━━━━━ Data to examine
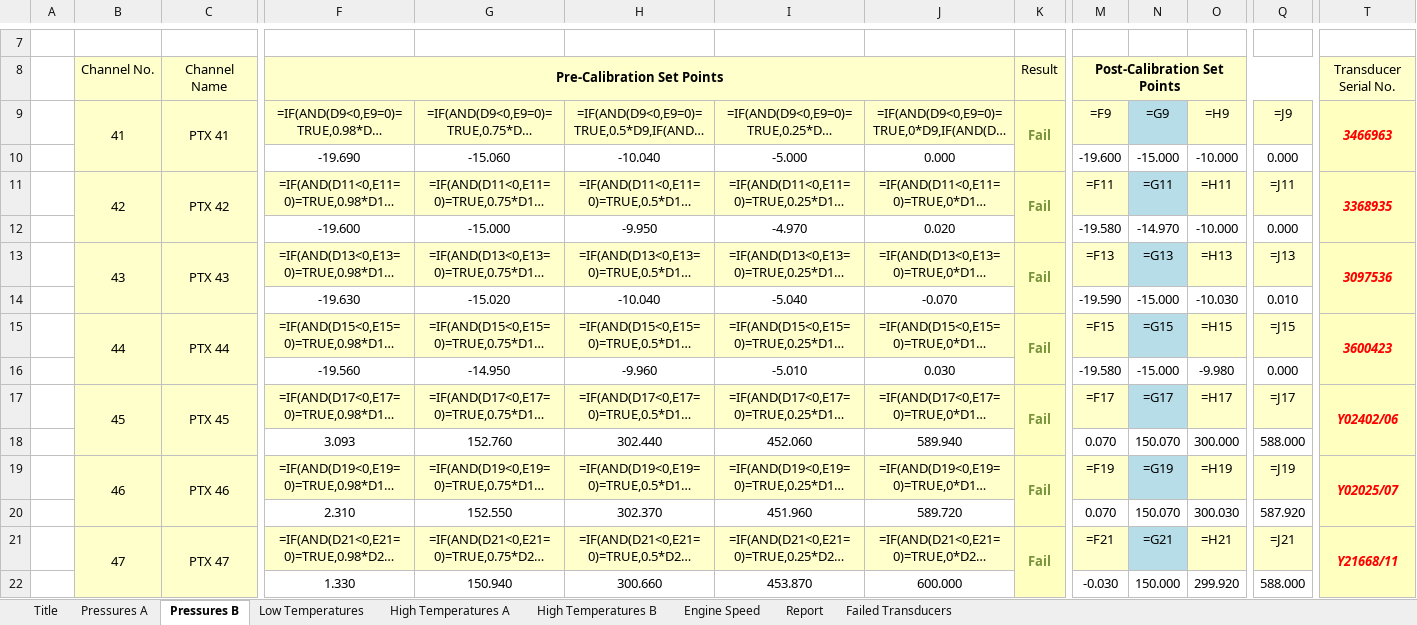
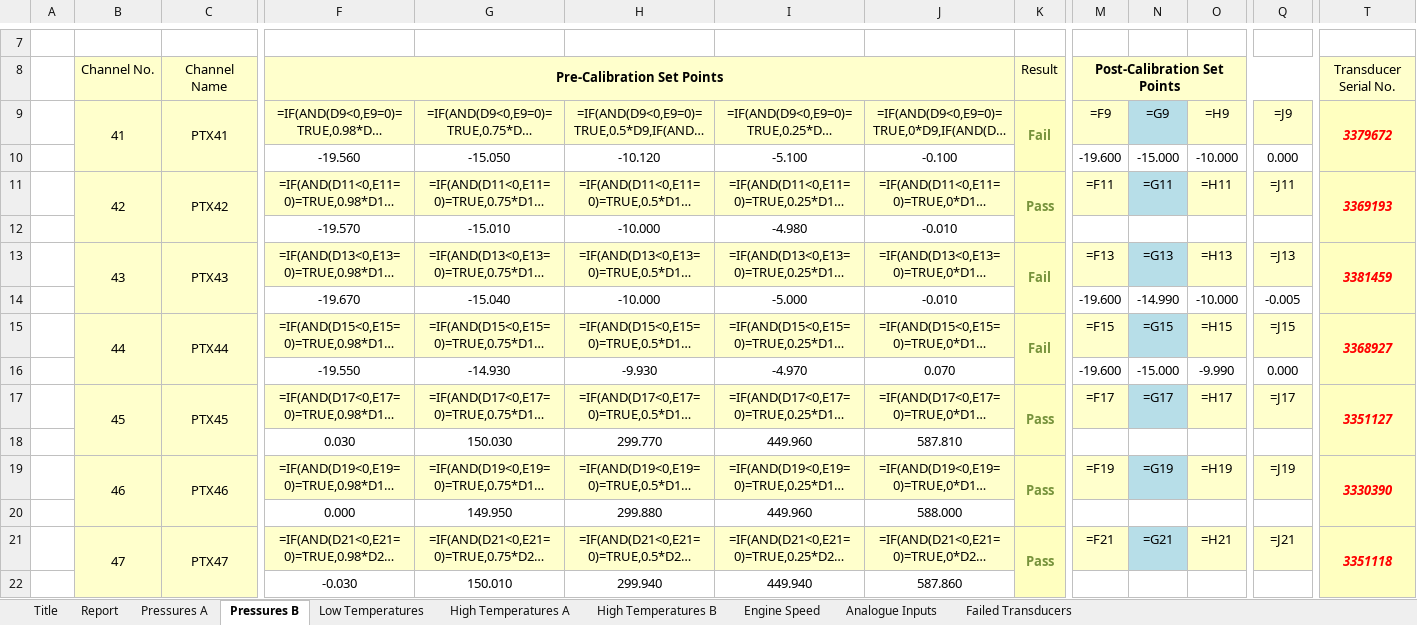
Before and after one commit to xieminwo/Report-Generator, an Excel workbook: test.xlsm, sheet Pressures B, drawn as a sheet; only a part is shown, gaps mark what is left out; long unchanged cells end in …; values as stored, in another font and other column widths than the file's, no borders; formulas without a stored value are shown as written; conditional formats not drawn; removed rows and columns are numbered as before the commit, all else as after; rows hold the shown columns only; the diff covers the shown part only; the diff names each change by its address in the sheet, - before the commit and + after, or states it on an @@ line.

```diff
--- a/test.xlsm (sheet Pressures B)
+++ b/test.xlsm (sheet Pressures B)
+sheet tab: Analogue Inputs
@@ sheet tab order changed: Title | Report | Pressures A | Pressures B | Low Temperatures | High Temperatures A | High Temperatures B | Engine Speed | Analogue Inputs | Failed Transducers @@
-C9: PTX 41
+C9: PTX41
-T9: 3466963
+T9: 3379672
-row 10:  |  |  | -19.690 | -15.060 | -10.040 | -5.000 | 0.000 |  | -19.600 | -15.000 | -10.000 | 0.000
+row 10:  |  |  | -19.560 | -15.050 | -10.120 | -5.100 | -0.100 |  | -19.600 | -15.000 | -10.000 | 0.000
-C11: PTX 42
+C11: PTX42
-K11: Fail
+K11: Pass
-T11: 3368935
+T11: 3369193
-row 12:  |  |  | -19.600 | -15.000 | -9.950 | -4.970 | 0.020 |  | -19.580 | -14.970 | -10.000 | 0.000
+row 12:  |  |  | -19.570 | -15.010 | -10.000 | -4.980 | -0.010
-C13: PTX 43
+C13: PTX43
-T13: 3097536
+T13: 3381459
-row 14:  |  |  | -19.630 | -15.020 | -10.040 | -5.040 | -0.070 |  | -19.590 | -15.000 | -10.030 | 0.010
+row 14:  |  |  | -19.670 | -15.040 | -10.000 | -5.000 | -0.010 |  | -19.600 | -14.990 | -10.000 | -0.005
-C15: PTX 44
+C15: PTX44
-T15: 3600423
+T15: 3368927
-row 16:  |  |  | -19.560 | -14.950 | -9.960 | -5.010 | 0.030 |  | -19.580 | -15.000 | -9.980 | 0.000
+row 16:  |  |  | -19.550 | -14.930 | -9.930 | -4.970 | 0.070 |  | -19.600 | -15.000 | -9.990 | 0.000
-C17: PTX 45
+C17: PTX45
-K17: Fail
+K17: Pass
-T17: Y02402/06
+T17: 3351127
-row 18:  |  |  | 3.093 | 152.760 | 302.440 | 452.060 | 589.940 |  | 0.070 | 150.070 | 300.000 | 588.000
+row 18:  |  |  | 0.030 | 150.030 | 299.770 | 449.960 | 587.810
-C19: PTX 46
+C19: PTX46
-K19: Fail
+K19: Pass
-T19: Y02025/07
+T19: 3330390
-row 20:  |  |  | 2.310 | 152.550 | 302.370 | 451.960 | 589.720 |  | 0.070 | 150.070 | 300.030 | 587.920
+row 20:  |  |  | 0.000 | 149.950 | 299.880 | 449.960 | 588.000
-C21: PTX 47
+C21: PTX47
-K21: Fail
+K21: Pass
-T21: Y21668/11
+T21: 3351118
-row 22:  |  |  | 1.330 | 150.940 | 300.660 | 453.870 | 600.000 |  | -0.030 | 150.000 | 299.920 | 588.000
+row 22:  |  |  | -0.030 | 150.010 | 299.940 | 449.940 | 587.860
```
Also changed, not shown: 25 added rows, 25 removed rows, 172 edited cells and merged cells elsewhere in this sheet, sheet Report, sheet Pressures A, sheet High Temperatures A, sheet Low Temperatures, sheet High Temperatures B, sheet Title, 2 more sheets, 2 other files.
━━━━━━━━━━
§ **The problem**:
Report every line in the data above in which the word "test" appears.

§ **Solved problem**:
Before and after one commit to xieminwo/Report-Generator, an Excel workbook: test.xlsm, sheet Pressures B, drawn as a sheet; only a part is shown, gaps mark what is left out; long unchanged cells end in …; values as stored, in another font and other column widths than the file's, no borders; formulas without a stored value are shown as written; conditional formats not drawn; removed rows and columns are numbered as before the commit, all else as after; rows hold the shown columns only; the diff covers the shown part only; the diff names each change by its address in the sheet, - before the commit and + after, or states it on an @@ line.
--- a/test.xlsm (sheet Pressures B)
+++ b/test.xlsm (sheet Pressures B)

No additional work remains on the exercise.